Provided records:
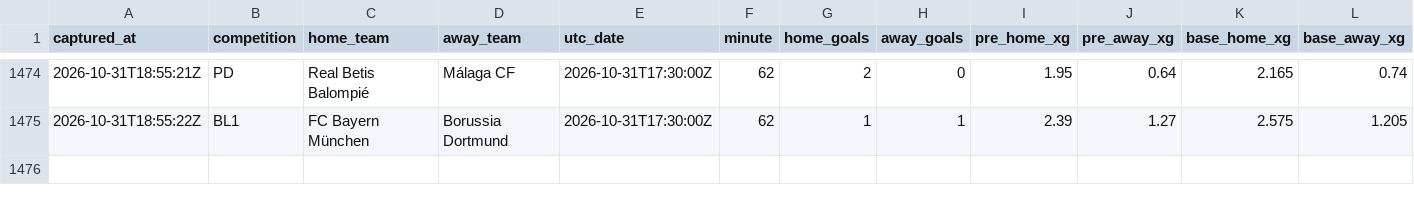
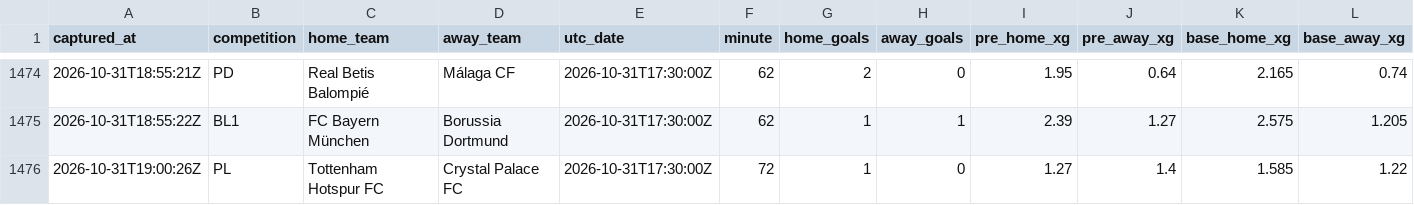
Before and after one commit to ecastc2607-cmd/football_prediction, a CSV file: data/tracking/live_snapshots.csv, drawn as a sheet; only a part is shown, gaps mark what is left out; rows hold the shown columns only; the diff names each change by its address in the sheet, - before the commit and + after, or states it on an @@ line.

```diff
--- a/data/tracking/live_snapshots.csv
+++ b/data/tracking/live_snapshots.csv
+row 1476: 2026-10-31T19:00:26Z | PL | Tottenham Hotspur FC | Crystal Palace FC | 2026-10-31T17:30:00Z | 72 | 1 | 0 | 1.27 | 1.4 | 1.585 | 1.22
```
Also changed, not shown: data/tracking/live_odds_snapshots.csv, 1 other file.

Goal of the exercise: Find the string "data" in the listing and return every line that holds it.

Task output:
Before and after one commit to ecastc2607-cmd/football_prediction, a CSV file: data/tracking/live_snapshots.csv, drawn as a sheet; only a part is shown, gaps mark what is left out; rows hold the shown columns only; the diff names each change by its address in the sheet, - before the commit and + after, or states it on an @@ line.
--- a/data/tracking/live_snapshots.csv
+++ b/data/tracking/live_snapshots.csv
Also changed, not shown: data/tracking/live_odds_snapshots.csv, 1 other file.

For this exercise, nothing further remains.